Medical need in ALS

ALS is a motor neuron degenerative disease that affects both upper and lower motor neurons of the central nervous system. It is a progressive disease, with patients becoming increasingly dependent on family and carers ultimately leading to death. The average survival time is about three to five years. ALS has been divided into types: hereditary, which is known as familial ALS (fALS); and idiopathic, known as sporadic ALS (sALS). fALS affects around 5–10% of the ALS population and sALS the rest of the patients; however, while the origins are different, the symptoms and progression of the disease remain largely the same. These symptoms include physical impairment, increased saliva production, muscle weakness, loss of speech, poor posture, abnormal reflexes and respiratory problems.

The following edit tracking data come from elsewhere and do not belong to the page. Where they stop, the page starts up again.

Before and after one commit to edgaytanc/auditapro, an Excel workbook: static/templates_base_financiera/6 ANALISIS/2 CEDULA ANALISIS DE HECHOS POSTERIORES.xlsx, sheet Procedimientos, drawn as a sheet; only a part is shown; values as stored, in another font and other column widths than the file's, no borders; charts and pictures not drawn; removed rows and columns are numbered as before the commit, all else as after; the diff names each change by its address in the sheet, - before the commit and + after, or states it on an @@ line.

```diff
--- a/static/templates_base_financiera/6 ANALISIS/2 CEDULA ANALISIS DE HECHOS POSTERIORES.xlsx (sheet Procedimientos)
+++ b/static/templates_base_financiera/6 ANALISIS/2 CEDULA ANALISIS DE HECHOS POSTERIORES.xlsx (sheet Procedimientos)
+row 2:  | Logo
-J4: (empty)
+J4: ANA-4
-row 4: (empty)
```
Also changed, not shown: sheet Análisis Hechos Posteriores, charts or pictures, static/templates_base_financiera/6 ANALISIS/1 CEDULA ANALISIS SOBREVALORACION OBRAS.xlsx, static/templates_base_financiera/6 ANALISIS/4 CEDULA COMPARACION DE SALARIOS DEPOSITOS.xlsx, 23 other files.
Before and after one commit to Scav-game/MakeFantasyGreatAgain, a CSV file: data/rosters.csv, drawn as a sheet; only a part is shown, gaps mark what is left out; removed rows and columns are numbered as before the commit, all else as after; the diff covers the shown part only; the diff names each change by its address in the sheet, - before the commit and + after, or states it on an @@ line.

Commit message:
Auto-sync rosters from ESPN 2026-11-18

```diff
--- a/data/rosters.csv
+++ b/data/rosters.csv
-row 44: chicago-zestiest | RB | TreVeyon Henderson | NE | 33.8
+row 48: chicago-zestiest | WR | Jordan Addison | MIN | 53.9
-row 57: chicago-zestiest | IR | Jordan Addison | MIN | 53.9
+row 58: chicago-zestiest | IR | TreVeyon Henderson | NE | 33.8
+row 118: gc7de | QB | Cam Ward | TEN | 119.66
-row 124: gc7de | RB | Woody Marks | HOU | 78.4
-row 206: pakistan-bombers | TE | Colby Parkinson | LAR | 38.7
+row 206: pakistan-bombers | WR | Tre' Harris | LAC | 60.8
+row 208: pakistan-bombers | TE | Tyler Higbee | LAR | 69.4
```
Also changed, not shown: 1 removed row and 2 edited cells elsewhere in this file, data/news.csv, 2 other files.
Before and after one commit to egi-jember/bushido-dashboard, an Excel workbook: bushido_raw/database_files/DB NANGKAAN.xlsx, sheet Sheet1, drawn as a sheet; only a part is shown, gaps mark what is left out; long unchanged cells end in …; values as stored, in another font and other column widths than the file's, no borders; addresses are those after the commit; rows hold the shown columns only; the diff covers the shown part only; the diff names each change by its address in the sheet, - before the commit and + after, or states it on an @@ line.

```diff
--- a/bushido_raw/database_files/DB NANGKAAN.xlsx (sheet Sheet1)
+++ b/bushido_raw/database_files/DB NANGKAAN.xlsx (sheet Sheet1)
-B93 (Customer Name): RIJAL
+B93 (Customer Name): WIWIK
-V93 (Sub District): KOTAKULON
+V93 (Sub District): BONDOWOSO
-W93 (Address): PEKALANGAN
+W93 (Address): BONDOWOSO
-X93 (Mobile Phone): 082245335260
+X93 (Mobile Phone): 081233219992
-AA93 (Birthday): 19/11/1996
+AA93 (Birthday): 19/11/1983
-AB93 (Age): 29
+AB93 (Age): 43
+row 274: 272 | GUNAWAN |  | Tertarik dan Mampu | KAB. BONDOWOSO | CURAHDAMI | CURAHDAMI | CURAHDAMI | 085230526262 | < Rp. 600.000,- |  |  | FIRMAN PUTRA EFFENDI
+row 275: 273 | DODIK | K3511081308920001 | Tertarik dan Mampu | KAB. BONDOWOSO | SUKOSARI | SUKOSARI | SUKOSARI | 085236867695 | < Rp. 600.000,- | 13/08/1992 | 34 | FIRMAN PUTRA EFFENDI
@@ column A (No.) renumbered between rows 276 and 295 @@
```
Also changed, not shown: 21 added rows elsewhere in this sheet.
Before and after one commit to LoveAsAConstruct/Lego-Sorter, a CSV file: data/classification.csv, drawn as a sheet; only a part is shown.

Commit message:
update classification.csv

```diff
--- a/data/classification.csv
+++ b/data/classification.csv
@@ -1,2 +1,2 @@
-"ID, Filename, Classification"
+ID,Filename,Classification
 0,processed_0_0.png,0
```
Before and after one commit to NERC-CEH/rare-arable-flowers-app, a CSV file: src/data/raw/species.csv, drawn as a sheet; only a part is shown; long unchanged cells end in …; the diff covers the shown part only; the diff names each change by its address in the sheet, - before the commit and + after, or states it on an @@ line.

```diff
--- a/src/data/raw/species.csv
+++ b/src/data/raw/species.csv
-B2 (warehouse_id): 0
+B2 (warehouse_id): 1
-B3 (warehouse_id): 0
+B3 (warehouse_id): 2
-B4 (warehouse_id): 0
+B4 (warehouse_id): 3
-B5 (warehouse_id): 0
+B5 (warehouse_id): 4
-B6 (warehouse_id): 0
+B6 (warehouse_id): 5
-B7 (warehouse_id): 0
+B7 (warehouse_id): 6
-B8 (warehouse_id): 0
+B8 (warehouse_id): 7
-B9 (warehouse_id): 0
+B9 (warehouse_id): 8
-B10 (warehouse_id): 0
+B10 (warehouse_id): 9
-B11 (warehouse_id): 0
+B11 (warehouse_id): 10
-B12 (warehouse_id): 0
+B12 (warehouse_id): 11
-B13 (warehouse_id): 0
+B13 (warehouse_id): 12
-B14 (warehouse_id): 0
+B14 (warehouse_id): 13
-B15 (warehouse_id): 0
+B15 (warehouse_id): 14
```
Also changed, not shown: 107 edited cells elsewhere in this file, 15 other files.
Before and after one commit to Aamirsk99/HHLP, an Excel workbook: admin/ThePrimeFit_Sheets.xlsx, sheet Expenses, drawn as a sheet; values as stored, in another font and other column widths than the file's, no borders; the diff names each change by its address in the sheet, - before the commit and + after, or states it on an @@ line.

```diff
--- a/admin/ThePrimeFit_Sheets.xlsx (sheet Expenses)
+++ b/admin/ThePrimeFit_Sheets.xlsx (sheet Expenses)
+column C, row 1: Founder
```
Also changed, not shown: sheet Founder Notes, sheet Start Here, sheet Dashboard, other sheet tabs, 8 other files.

The current number of patients in ALS is about 50.000 in the US and Europe in total with estimated new cases of 15.000 patients every year with an average survival time of 1 to 5 years after the first symptoms, depending on age and gen-mutation. Due to aging of the population a further increase of about 2% in average is assumed.

Globally the number of ALS cases is approximately 230.000 and is expected to increase to 380.000 in the next 20 years. The highest prevalence rates are in patients between 60 and 79 years of age.

There are only two therapeutic options in the market at this moment. Riluzole, the standard of care in many countries and shown to delay disease progression by 5% and RADICAVA, only available in the USA and shown to reduce disease progression by 15% in some ALS subtypes, at a cost of more than US$100.000 a year.

Pathophysiological mechanisms implicated in ALS

ALS is linked to increased intracellular calcium, impaired mitochondrial transport, and mitochondrial dysfunction.

ALS leads to:

  • Mitochondrial damage and dysfunction
  • Increased intracellular calcium
  • ER Stress

that play an important role in the evolution of these diseases and ultimately induce neuronal cell death.

NEUREVO Results in ALS

  • Motor neurons from ALS patients
  • Four ALS patients (first-in-man human study)

✔ very good rescue of neuronal phenotype
✔ 3 out of 4 of patients responded
✔ delay of disease progression
✔ no toxicity*


Medical need in stroke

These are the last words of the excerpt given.